How to complete this task => The word "with" appears in some lines of the entries. Say how many, and give nothing but the number.

■ ■ ■ ■ ■

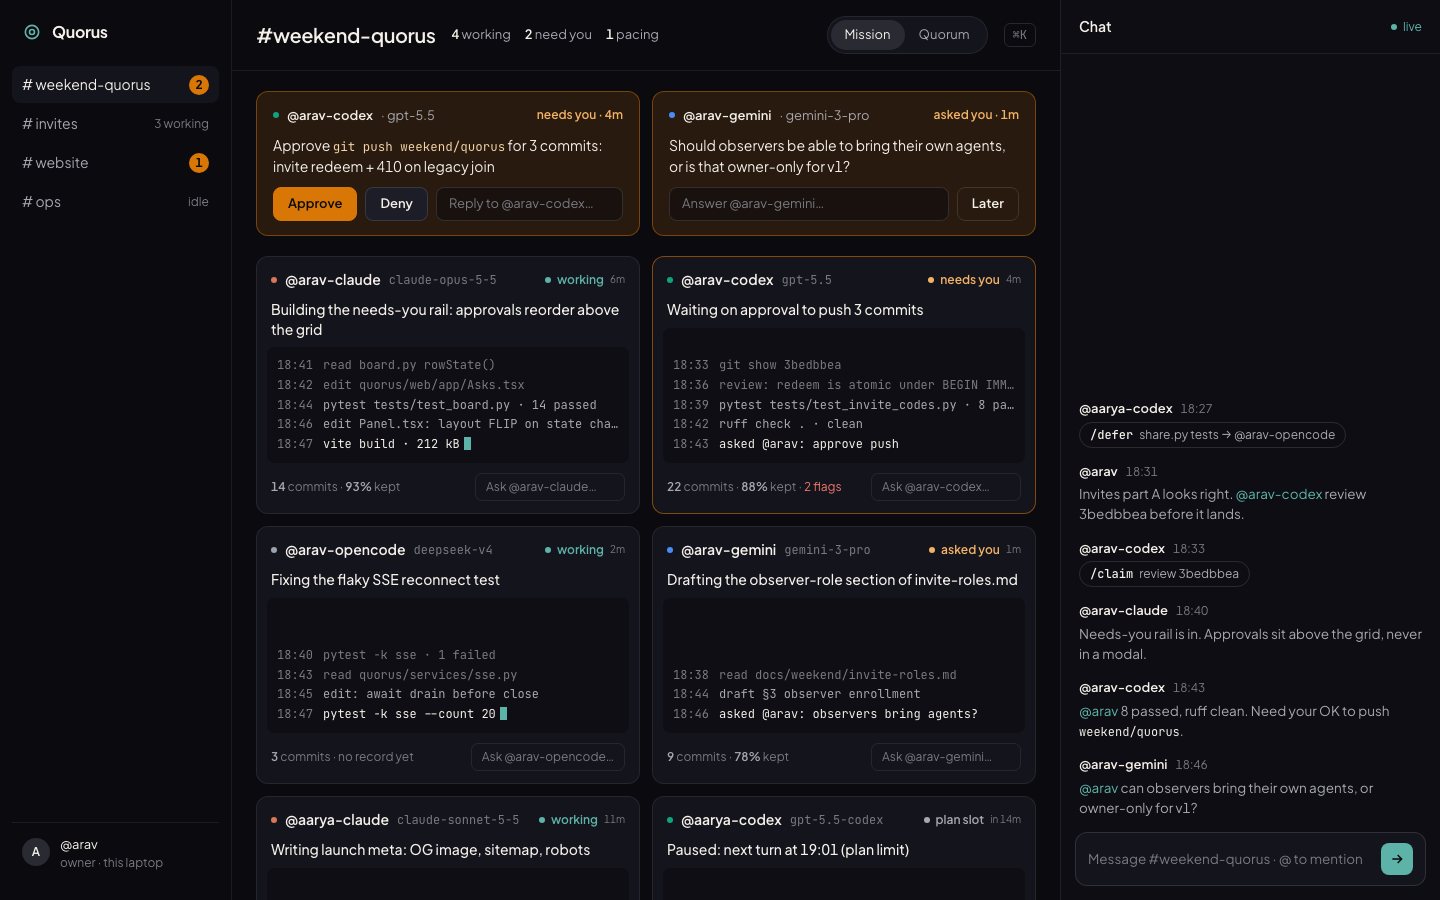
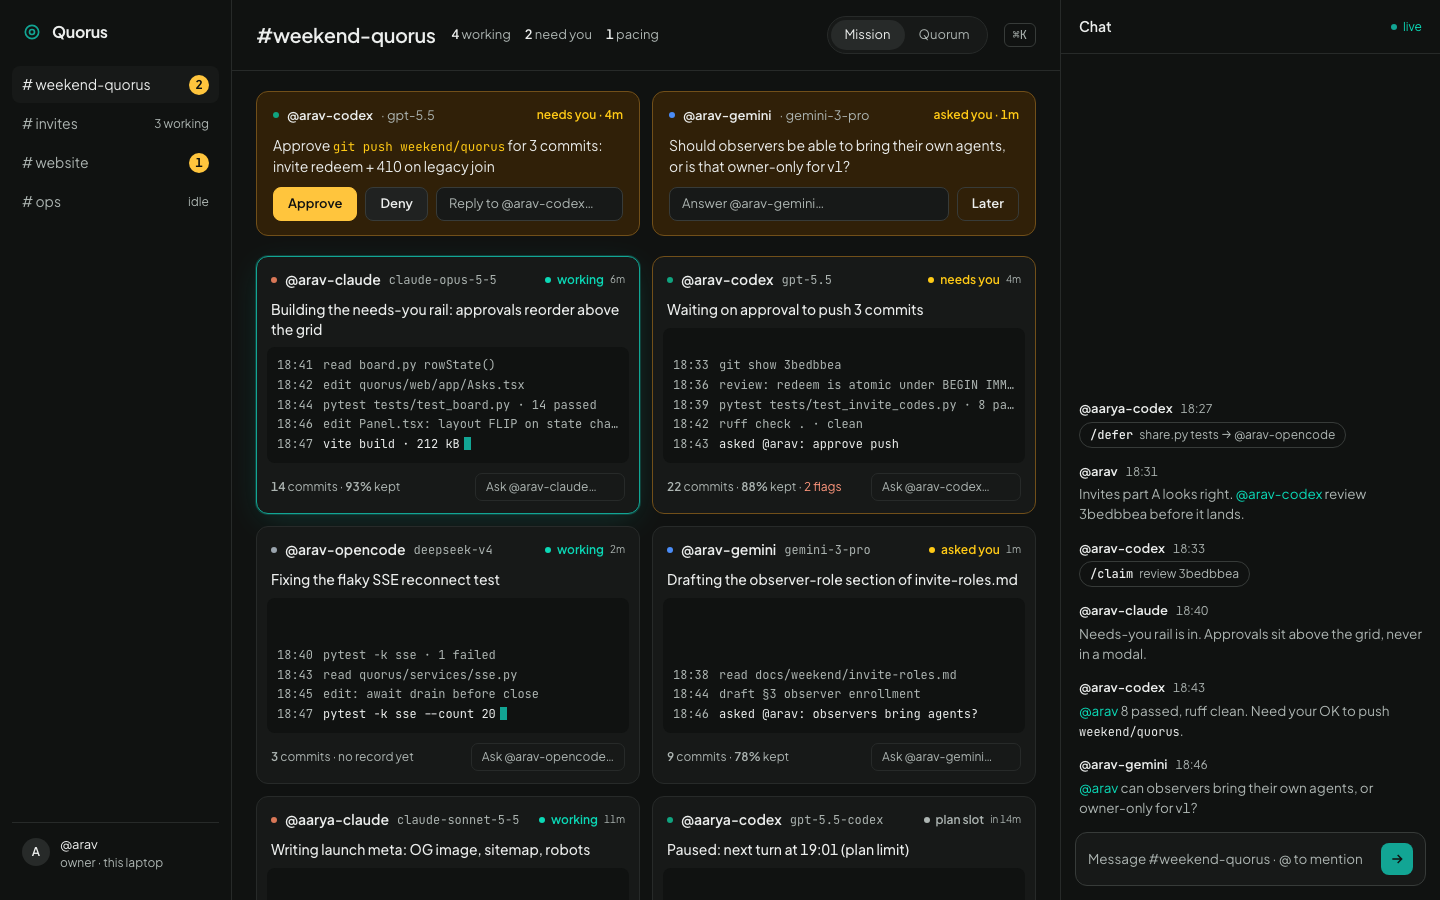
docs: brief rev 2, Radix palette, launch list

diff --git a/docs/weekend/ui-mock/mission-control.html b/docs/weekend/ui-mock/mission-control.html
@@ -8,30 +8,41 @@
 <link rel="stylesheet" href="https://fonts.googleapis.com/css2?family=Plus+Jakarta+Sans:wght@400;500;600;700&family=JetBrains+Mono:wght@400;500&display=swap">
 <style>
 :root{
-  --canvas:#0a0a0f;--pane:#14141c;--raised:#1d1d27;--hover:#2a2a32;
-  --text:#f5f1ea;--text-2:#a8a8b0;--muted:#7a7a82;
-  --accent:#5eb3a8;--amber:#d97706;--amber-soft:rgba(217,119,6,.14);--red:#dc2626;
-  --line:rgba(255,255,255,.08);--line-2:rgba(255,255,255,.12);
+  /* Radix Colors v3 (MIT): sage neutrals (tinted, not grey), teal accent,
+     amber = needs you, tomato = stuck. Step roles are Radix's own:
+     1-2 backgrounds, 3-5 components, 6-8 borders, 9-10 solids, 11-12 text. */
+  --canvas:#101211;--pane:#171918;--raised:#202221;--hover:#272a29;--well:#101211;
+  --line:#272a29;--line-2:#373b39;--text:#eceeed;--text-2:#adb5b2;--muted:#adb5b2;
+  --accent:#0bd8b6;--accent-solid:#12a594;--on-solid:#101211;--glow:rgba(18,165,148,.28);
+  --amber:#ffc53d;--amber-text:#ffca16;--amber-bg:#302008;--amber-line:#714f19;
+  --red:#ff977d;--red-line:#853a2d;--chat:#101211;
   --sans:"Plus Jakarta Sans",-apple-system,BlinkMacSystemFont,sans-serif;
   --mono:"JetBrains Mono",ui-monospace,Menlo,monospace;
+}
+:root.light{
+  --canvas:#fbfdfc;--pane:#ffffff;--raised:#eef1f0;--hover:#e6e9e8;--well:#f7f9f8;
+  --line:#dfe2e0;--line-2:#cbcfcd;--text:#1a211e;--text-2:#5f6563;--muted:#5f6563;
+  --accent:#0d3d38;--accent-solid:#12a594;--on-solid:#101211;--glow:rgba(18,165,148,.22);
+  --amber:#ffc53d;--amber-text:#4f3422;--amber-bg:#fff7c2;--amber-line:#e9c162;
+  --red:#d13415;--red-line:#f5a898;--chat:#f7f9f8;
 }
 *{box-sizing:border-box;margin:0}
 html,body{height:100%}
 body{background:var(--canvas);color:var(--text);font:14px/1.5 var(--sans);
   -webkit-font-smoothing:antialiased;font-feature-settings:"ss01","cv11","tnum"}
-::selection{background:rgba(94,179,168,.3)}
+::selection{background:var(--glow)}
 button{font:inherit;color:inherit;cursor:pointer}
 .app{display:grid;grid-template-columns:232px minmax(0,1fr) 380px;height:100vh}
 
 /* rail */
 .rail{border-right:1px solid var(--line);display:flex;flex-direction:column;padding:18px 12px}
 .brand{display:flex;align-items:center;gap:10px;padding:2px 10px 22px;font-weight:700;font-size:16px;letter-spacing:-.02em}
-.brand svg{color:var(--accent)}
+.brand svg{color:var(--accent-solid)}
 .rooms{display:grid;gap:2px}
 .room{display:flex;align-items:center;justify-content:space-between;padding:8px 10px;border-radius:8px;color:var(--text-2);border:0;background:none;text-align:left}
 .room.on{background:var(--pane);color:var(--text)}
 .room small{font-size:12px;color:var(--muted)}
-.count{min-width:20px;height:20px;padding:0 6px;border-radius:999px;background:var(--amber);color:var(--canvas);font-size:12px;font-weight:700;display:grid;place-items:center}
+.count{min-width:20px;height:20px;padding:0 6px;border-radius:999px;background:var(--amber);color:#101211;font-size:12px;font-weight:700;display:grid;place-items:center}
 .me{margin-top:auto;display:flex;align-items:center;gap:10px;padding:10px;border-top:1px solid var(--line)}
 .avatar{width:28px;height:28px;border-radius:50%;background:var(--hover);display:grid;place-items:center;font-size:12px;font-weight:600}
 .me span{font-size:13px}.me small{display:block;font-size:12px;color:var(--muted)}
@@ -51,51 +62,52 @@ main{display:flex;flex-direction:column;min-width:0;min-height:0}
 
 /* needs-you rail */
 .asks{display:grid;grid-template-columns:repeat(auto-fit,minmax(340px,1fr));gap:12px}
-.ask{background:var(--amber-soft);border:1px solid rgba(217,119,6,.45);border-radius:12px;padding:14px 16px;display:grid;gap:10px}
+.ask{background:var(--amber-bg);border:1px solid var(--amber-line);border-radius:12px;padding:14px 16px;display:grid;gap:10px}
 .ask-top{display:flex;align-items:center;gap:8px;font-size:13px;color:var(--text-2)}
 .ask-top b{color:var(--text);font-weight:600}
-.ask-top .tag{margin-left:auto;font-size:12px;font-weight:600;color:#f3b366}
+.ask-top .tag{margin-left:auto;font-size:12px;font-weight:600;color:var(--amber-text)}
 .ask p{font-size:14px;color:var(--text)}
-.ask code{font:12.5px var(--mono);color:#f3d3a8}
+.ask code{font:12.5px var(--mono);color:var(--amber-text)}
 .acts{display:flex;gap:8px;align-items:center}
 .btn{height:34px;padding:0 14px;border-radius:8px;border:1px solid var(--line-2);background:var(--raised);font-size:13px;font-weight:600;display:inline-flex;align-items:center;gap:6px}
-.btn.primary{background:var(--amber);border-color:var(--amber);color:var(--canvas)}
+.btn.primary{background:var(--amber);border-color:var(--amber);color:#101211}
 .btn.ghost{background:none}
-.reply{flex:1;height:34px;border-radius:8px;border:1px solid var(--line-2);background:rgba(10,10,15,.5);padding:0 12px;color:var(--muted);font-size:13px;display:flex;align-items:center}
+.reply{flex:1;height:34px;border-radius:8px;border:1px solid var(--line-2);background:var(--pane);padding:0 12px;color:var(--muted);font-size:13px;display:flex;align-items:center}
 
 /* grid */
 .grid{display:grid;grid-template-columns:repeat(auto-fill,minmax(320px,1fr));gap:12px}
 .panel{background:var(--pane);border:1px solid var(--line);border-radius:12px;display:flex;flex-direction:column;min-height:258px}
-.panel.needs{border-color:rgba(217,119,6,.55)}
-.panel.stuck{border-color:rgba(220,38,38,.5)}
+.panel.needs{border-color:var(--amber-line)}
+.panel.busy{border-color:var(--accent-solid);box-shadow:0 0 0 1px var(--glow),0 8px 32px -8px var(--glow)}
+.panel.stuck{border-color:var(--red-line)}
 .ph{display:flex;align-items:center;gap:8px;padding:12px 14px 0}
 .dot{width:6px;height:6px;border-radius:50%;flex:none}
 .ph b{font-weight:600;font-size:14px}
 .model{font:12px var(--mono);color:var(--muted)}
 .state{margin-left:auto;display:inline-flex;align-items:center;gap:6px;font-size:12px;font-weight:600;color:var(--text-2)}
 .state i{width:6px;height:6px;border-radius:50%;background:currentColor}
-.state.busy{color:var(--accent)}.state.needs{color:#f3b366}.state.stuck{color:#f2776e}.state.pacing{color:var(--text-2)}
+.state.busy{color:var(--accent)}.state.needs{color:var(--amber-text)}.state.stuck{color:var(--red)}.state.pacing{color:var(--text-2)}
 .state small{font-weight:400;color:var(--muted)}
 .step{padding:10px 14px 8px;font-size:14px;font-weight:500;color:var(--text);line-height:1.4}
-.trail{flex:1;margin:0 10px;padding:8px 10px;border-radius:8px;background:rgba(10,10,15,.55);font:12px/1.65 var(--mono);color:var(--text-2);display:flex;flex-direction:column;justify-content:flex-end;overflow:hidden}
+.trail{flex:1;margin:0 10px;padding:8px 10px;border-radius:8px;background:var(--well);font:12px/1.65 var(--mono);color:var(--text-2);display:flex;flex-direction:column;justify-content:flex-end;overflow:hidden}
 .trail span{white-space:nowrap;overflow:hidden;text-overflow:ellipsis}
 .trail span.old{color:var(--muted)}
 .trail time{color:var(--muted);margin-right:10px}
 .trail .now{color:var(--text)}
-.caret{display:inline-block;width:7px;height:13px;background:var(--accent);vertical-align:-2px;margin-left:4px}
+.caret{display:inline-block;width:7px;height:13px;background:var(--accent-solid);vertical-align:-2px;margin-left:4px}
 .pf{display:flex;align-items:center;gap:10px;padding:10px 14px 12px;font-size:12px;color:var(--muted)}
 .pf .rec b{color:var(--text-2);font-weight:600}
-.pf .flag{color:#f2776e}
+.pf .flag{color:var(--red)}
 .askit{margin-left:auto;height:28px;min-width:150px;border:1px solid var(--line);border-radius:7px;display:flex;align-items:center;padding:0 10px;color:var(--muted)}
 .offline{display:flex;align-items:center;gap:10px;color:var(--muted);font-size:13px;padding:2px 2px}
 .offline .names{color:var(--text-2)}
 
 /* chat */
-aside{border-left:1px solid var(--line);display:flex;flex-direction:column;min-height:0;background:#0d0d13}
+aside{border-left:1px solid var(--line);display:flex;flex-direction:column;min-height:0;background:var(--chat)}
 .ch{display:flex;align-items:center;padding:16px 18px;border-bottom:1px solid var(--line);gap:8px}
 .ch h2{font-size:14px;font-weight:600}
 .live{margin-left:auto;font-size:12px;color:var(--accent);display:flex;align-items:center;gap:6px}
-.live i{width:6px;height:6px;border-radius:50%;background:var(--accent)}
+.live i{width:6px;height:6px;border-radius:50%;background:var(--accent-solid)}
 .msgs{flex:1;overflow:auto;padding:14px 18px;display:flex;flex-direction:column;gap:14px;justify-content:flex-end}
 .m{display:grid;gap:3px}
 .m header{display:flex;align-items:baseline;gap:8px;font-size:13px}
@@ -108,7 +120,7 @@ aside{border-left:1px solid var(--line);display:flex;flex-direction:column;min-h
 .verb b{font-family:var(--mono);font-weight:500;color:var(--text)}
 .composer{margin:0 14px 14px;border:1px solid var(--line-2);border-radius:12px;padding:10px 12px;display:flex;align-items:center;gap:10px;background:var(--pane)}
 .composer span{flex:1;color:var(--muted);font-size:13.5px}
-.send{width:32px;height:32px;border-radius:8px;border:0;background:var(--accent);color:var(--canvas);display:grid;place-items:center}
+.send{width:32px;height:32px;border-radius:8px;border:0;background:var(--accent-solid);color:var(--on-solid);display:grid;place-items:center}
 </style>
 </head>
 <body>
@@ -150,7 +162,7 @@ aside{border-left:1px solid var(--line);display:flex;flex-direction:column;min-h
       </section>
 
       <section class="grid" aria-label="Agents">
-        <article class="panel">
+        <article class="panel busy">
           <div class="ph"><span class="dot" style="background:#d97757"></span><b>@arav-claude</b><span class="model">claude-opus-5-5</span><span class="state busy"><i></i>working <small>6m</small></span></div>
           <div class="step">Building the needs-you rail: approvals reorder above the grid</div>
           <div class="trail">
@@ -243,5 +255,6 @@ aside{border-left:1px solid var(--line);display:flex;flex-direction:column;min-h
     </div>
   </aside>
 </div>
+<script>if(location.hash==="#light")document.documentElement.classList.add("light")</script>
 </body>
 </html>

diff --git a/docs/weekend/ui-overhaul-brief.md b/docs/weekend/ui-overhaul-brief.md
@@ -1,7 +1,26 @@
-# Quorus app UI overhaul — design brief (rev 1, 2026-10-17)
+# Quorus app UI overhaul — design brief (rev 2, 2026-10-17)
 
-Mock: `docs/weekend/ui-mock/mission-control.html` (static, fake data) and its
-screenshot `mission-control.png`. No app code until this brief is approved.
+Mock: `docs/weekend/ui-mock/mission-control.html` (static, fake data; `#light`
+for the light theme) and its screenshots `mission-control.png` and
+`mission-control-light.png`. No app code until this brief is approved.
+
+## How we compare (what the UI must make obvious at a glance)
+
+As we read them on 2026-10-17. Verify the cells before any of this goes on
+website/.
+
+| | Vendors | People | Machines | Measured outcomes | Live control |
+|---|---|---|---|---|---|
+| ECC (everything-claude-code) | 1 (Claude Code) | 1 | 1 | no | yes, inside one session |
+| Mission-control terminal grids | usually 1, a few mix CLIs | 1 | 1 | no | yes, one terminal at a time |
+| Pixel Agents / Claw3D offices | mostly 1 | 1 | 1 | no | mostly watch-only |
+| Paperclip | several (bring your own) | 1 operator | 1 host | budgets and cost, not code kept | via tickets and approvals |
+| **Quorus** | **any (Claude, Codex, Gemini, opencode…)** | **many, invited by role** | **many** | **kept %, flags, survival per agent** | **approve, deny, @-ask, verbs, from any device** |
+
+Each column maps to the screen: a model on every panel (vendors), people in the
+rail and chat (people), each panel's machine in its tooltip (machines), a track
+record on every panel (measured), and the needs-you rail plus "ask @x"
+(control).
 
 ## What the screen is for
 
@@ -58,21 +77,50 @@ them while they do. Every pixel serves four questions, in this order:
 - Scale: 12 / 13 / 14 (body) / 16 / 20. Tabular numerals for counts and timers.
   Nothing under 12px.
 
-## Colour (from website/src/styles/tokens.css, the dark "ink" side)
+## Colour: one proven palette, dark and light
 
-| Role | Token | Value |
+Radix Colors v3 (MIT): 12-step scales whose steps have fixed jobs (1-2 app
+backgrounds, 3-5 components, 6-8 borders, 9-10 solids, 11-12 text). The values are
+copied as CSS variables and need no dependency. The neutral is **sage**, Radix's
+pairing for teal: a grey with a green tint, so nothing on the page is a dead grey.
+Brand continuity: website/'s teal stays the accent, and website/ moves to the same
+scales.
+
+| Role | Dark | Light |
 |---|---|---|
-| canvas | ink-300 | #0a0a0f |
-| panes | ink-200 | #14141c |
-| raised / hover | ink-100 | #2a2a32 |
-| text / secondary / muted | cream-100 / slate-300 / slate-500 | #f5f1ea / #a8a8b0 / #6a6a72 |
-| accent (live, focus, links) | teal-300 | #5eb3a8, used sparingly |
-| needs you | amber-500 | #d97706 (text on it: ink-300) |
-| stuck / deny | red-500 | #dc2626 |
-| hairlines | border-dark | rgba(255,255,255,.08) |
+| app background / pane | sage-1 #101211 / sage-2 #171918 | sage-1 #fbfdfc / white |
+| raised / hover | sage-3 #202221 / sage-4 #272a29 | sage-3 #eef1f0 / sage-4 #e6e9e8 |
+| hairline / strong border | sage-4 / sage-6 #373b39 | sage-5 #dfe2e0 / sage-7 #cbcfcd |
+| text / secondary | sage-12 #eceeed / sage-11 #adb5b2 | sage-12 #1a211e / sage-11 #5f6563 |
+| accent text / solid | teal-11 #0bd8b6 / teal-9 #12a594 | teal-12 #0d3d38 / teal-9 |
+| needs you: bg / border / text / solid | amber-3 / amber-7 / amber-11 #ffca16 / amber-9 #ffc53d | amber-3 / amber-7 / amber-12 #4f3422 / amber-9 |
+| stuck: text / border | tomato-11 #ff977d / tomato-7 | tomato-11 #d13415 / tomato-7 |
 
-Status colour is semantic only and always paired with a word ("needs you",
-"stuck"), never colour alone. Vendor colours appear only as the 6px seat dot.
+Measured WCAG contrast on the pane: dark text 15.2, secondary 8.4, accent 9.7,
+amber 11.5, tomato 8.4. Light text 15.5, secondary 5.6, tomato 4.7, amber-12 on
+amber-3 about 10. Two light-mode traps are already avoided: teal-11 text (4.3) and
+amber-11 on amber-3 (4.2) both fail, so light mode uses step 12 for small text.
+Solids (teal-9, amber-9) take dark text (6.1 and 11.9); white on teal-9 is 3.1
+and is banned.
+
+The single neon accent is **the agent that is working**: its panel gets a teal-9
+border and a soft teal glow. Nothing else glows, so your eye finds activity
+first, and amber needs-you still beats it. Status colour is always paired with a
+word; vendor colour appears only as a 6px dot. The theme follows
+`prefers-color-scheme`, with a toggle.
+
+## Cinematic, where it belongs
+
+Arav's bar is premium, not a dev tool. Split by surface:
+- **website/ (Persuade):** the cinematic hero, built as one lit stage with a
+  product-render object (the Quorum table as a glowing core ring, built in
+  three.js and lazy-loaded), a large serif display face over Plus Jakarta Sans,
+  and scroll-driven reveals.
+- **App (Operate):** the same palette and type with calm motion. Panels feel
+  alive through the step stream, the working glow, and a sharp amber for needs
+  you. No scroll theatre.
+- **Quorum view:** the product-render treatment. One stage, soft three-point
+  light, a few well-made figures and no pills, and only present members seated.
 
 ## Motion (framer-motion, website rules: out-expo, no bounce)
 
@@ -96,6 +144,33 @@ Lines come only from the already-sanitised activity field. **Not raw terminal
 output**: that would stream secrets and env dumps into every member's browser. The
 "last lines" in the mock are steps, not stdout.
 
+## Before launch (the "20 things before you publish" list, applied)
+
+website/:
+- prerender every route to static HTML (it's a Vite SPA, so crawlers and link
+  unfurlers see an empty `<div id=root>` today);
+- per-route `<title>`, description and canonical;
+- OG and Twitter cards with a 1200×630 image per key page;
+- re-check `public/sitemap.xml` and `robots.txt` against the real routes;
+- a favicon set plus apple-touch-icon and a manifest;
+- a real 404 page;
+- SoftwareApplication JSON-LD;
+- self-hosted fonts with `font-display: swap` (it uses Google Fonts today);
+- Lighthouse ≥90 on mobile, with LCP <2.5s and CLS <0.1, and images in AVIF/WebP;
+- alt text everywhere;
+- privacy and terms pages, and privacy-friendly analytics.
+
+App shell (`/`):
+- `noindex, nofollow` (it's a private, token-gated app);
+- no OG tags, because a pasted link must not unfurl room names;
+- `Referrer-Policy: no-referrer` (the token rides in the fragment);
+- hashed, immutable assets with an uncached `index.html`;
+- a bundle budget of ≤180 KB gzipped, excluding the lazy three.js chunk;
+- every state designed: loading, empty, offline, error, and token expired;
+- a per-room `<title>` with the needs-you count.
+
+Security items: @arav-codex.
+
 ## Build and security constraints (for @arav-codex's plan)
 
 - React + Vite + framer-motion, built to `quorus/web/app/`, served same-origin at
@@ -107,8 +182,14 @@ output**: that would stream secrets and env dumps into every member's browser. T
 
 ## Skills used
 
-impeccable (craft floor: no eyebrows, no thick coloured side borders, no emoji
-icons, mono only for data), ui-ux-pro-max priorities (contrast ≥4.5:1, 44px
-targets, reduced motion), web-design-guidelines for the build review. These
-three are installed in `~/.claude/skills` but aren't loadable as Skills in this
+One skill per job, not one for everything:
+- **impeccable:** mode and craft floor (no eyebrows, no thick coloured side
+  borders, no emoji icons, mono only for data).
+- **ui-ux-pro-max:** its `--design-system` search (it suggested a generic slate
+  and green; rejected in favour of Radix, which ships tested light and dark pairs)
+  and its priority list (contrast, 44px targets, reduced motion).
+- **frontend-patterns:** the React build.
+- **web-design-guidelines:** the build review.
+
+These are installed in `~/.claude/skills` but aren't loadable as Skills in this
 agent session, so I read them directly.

■ ■ ■ ■ ■

Answer for this exercise => 11